Another example of a dangerous defective product is the E. Mishan & Sons, Inc. UComfy Neck and Shoulder Heat Wrap. About 10,000 units were sold in the U.S., and there were 16 reports of the heat wraps overheating. Three of these instances led to burns. A product that is supposed to bring comfort and relief could lead to an injury without the person doing anything wrong.
Going to Court Due to a Product-Related Injury
It is not enough to claim a product was defective and it led to your injuries. If you wish to negotiate an insurance settlement or take the party responsible for your injuries to court, you will need to understand the type of defect the product had and who was ultimately responsible for that defect. The person or company who caused that defect may be the party you have to take to court – and it may not be who you initially thought. It is best to speak with an attorney regarding defective products so that you can begin an investigation into the exact cause of your injuries and the source of the defect.
Types of Defects
There are three types of product defects that can lead to injuries and product liability:
- Manufacturing defect: This may be the defect people most commonly think of when a product is dangerous. In a manufacturing defect, the companies who built or assembled the product did so incorrectly. A product with manufacturing defect is flawed and does not uphold its original design. It ends up being dangerous because it was not made properly. An example of a manufacturing defect may be when a bicycle is built with a bent wheel or a blender is assembled without a key component.
- Design defect: In a manufacturing defect, one or more of products can be defective, making them dangerous. In a design defect, all of the products are inherently dangerous, even when they are made properly. It is the specific design of that product, not how it was created or assembled, that caused the risk of injury to people who use the product. An example of a design defect is when an all-terrain vehicle is poorly balanced and tends to flip over and turns.
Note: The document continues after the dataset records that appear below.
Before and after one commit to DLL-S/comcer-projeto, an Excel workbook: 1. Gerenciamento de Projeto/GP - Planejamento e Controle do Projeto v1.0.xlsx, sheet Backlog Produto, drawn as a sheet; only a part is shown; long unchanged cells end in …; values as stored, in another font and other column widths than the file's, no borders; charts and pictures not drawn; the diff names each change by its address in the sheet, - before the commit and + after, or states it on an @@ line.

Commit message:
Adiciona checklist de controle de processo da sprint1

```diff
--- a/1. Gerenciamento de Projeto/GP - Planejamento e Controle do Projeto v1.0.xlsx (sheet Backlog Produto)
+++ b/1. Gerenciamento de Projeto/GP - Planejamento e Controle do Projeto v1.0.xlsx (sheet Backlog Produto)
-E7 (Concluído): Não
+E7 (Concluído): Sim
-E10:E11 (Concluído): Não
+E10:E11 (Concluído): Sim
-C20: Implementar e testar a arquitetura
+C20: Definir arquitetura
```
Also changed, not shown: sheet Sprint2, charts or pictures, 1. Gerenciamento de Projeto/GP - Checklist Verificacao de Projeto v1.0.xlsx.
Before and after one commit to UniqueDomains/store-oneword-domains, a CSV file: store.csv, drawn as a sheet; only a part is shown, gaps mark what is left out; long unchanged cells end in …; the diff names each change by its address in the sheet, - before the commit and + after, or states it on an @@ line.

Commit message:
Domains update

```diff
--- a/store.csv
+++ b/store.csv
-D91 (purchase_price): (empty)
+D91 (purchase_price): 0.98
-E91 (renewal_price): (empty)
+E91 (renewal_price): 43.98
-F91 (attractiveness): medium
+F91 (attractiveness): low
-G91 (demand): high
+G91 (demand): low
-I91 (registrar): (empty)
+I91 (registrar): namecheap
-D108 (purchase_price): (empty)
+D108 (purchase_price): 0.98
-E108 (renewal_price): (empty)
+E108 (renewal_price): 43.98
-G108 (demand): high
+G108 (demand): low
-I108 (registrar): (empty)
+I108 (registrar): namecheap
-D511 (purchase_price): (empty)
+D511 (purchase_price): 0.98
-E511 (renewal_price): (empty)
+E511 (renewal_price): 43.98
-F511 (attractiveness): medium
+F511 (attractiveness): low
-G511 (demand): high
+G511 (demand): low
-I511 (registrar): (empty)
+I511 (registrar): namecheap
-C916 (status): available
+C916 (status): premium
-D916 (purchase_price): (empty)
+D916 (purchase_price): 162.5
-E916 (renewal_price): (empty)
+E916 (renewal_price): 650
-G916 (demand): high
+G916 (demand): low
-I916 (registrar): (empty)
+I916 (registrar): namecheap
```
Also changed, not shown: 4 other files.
- Failure to warn: The last type of defect is not about how the product was designed or made. The product itself may be fine, but the creators or sellers of the product understand that if the product is used in a certain way, it could be harmful. Because they know this, they need to warn consumers about the danger. A failure to warn can come from the manufacturers or sellers not including any information in the packaging for the product or on the product itself. An example of a failure to warn may be that a toy has numerous small parts that detach and could be choking hazards for children.
North Carolina’s Product Liability Law
Every state has its own laws regarding products that cause injury, defining who may be liable based on the circumstances of the situation. Unlike other states, North Carolina does not follow a strict liability theory. Under strict liability, a person or business can be liable for damages without the injured party having to prove fault. In North Carolina, if you were hurt by a product, you must prove the other party’s negligence – this is why it is crucial to understand the type of defect, how it led to your injury, and the party responsible for that defect.
For a manufacturing defect, you will need to show that the product you used was not built or completed based on its design. You must be able to show that there was a flaw – a departure from the design – and that this flaw is what led to your injuries when you tried to put the product to its normal use.
In order to successfully sue a company for defective design, you must prove that the business acted unreasonably in designing the product the way it did and that there was a safer, feasible alternative that could have been used and would not have decreased the usefulness or desirability of the product. This can be a difficult theory to file a lawsuit under, so it is important to work with experienced attorneys.
Claims based on a failure to warn can also be difficult to prove – but never impossible. You will need to show in court that the other party created an unreasonable danger when its product left its possession without adequate warnings or instructions, and any manufacturer should have known that the product posed a substantial risk to users without the proper warnings.
Contact a Charlotte Personal Injury Lawyer
If you were hurt and you believe it was because of a defective product, call the dedicated personal injury legal team in Charlotte, NC at the law office of Ted A. Greve & Associates, P.A. right away. They will get the ball rolling on an investigation immediately and will gather the evidence you need to prove a defect and that this defect is what caused your injuries.